decluttering.001I’m moving back to Seattle this summer. Someone was kind enough to offer me their condo to rent, it was a sweet family deal!  Unfortunately for me (but fortunately for them) they have found a buyer, so I won’t be able to rent that spot. I gotta live somewhere else. I’m glad, of course, for the owners.

The tricky part for me is now finding a place to land with all my gear, without a deposit. My current plan is to crash with my sister for a while, it won’t take too long to save up. The trick with that is I’ll have to put most of my stuff in storage while I’m living in the guest room. I’m not too thrilled about that, as I will have to be organized and intentional about packing. Grr. However, I am looking forward to spending quality time with my sister and brother in law.

Then, when it’s time to move, I’ll have to pick a weekend and make it all happen. I’m a little worried about that.  The best thing I can do, probably, is go rid myself of extraneous belongings.  Again. Start over.

I have three weeks in June to read and watch Mari Kondo, and to Mari Kondo my current apartment. That has been my plan all along. Besides that, my only other obligation is jury duty. And occasional Southern California adventures.

One regret I have is that it turns out my friend R is a talented de-cluttering consultant in his own right. I think he’ll be long gone before I’ll be able to exploit his talents.

It goes without saying that all of this would be easier if I had a bunch of money sitting in my bank account. I have to work on that aspect.

Things Are Going To Be Different

Here’s how I hope my life goes when I move back to Seattle.  Hopefully when I check in on this post after a year, I will have checked off all these boxes.

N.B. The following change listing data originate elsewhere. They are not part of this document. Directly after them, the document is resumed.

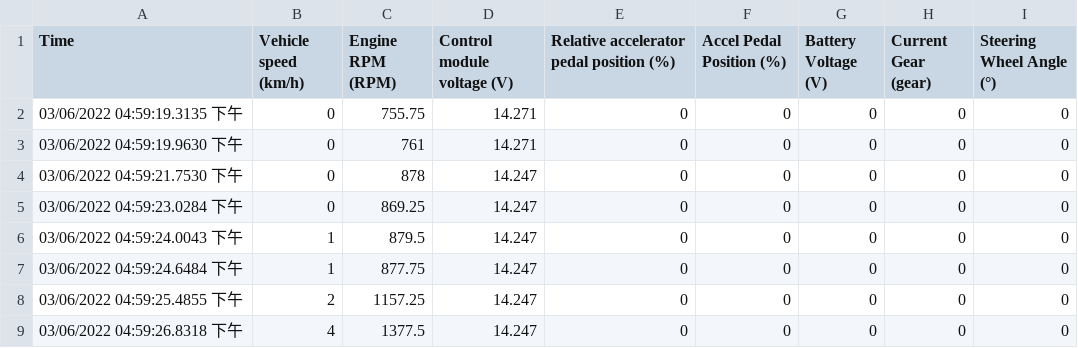
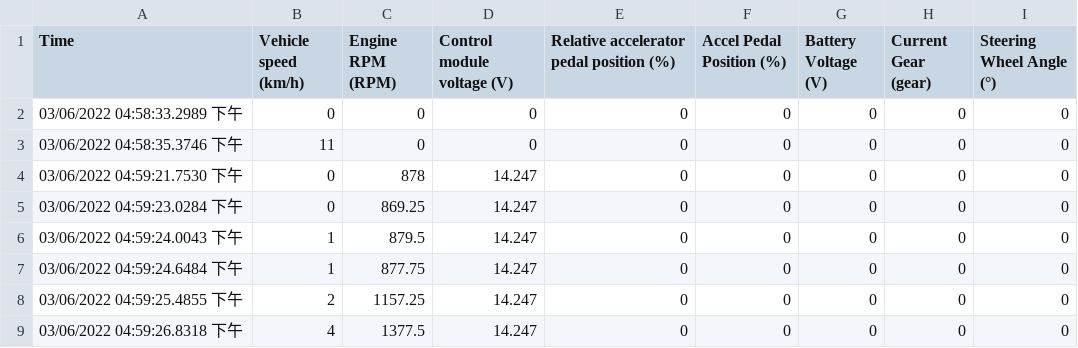
Before and after one commit to qinelin/TEMI_2, a CSV file: CSVLog_20220306_train.csv, drawn as a sheet; only a part is shown.

```diff
--- a/CSVLog_20220306_train.csv
+++ b/CSVLog_20220306_train.csv
@@ -1,4 +1,4 @@
 Time,Vehicle speed (km/h),Engine RPM (RPM),Control module voltage (V),Relative accelerator pedal position (%),Accel Pedal Position (%),Battery Voltage (V),Current Gear (gear),Steering Wheel Angle (°)
-03/06/2022 04:59:19.3135 下午,0,755.75,14.271,0,0,0,0,0
-03/06/2022 04:59:19.9630 下午,0,761,14.271,0,0,0,0,0
+03/06/2022 04:58:33.2989 下午,0,0,0,0,0,0,0,0
+03/06/2022 04:58:35.3746 下午,11,0,0,0,0,0,0,0
 03/06/2022 04:59:21.7530 下午,0,878,14.247,0,0,0,0,0
```
Also changed, not shown: CSVLog_20220306_test.csv.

  • Workout every morning, 5 days a week.
  • Take the bus to work and back every day, unless I need the car for something important.
  • Weekend adventures. Not just relaxing: actual adventures. Hope I find amigos aventureros.  This means I have to plan all my classes and clear my grading folder by the time I go home on Fridays.
  • Check in regularly with my far-away friends.
  • Have a close-knit circle of non-work friends.  Non-work friends can be people from work, as long as they don’t talk about students, or toxic people at work.
  • Attend Deaf events, like the weekly ASL Meetup at Appassionato
  • Sell soaps.
  • Figure out a guest-room situation, so friends can come visit.
  • Have a paperless home, and a plastic-minimum life.
  • Put money in my retirement and savings. When I retire I want to be able to travel at will, and still spoil my nieces and nephews.
  • Learn something new; maybe woodworking or ceramics.
  • It might be nice to have a podcast again.